*Listed records:*
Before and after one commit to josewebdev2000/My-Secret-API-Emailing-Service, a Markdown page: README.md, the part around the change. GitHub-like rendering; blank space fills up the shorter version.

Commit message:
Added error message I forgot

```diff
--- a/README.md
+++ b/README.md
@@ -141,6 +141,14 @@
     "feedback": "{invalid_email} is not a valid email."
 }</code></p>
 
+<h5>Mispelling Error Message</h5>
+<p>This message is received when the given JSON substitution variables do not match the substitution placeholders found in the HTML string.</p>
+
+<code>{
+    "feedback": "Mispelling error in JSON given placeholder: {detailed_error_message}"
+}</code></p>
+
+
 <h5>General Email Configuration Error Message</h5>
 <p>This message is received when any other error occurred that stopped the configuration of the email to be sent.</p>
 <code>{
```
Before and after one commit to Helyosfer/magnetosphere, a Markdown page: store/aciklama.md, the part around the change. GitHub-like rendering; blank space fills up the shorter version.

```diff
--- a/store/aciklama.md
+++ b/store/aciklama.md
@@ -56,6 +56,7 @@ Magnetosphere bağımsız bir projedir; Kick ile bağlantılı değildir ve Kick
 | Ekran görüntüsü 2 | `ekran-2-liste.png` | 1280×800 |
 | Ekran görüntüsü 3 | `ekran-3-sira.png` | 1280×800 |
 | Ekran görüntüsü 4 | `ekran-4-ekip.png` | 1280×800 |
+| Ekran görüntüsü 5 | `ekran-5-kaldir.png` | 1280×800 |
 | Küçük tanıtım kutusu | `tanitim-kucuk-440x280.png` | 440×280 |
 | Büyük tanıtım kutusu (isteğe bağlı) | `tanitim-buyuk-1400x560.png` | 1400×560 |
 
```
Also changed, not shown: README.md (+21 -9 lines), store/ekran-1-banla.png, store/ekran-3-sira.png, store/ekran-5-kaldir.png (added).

*Task prompt:* Leaving nothing out, print each line above exactly.

*Exercise result:*
Before and after one commit to josewebdev2000/My-Secret-API-Emailing-Service, a Markdown page: README.md, the part around the change. GitHub-like rendering; blank space fills up the shorter version.

Commit message:
Added error message I forgot

```diff
--- a/README.md
+++ b/README.md
@@ -141,6 +141,14 @@
     "feedback": "{invalid_email} is not a valid email."
 }</code></p>
 
+<h5>Mispelling Error Message</h5>
+<p>This message is received when the given JSON substitution variables do not match the substitution placeholders found in the HTML string.</p>
+
+<code>{
+    "feedback": "Mispelling error in JSON given placeholder: {detailed_error_message}"
+}</code></p>
+
+
 <h5>General Email Configuration Error Message</h5>
 <p>This message is received when any other error occurred that stopped the configuration of the email to be sent.</p>
 <code>{
```
Before and after one commit to Helyosfer/magnetosphere, a Markdown page: store/aciklama.md, the part around the change. GitHub-like rendering; blank space fills up the shorter version.

```diff
--- a/store/aciklama.md
+++ b/store/aciklama.md
@@ -56,6 +56,7 @@ Magnetosphere bağımsız bir projedir; Kick ile bağlantılı değildir ve Kick
 | Ekran görüntüsü 2 | `ekran-2-liste.png` | 1280×800 |
 | Ekran görüntüsü 3 | `ekran-3-sira.png` | 1280×800 |
 | Ekran görüntüsü 4 | `ekran-4-ekip.png` | 1280×800 |
+| Ekran görüntüsü 5 | `ekran-5-kaldir.png` | 1280×800 |
 | Küçük tanıtım kutusu | `tanitim-kucuk-440x280.png` | 440×280 |
 | Büyük tanıtım kutusu (isteğe bağlı) | `tanitim-buyuk-1400x560.png` | 1400×560 |
 
```
Also changed, not shown: README.md (+21 -9 lines), store/ekran-1-banla.png, store/ekran-3-sira.png, store/ekran-5-kaldir.png (added).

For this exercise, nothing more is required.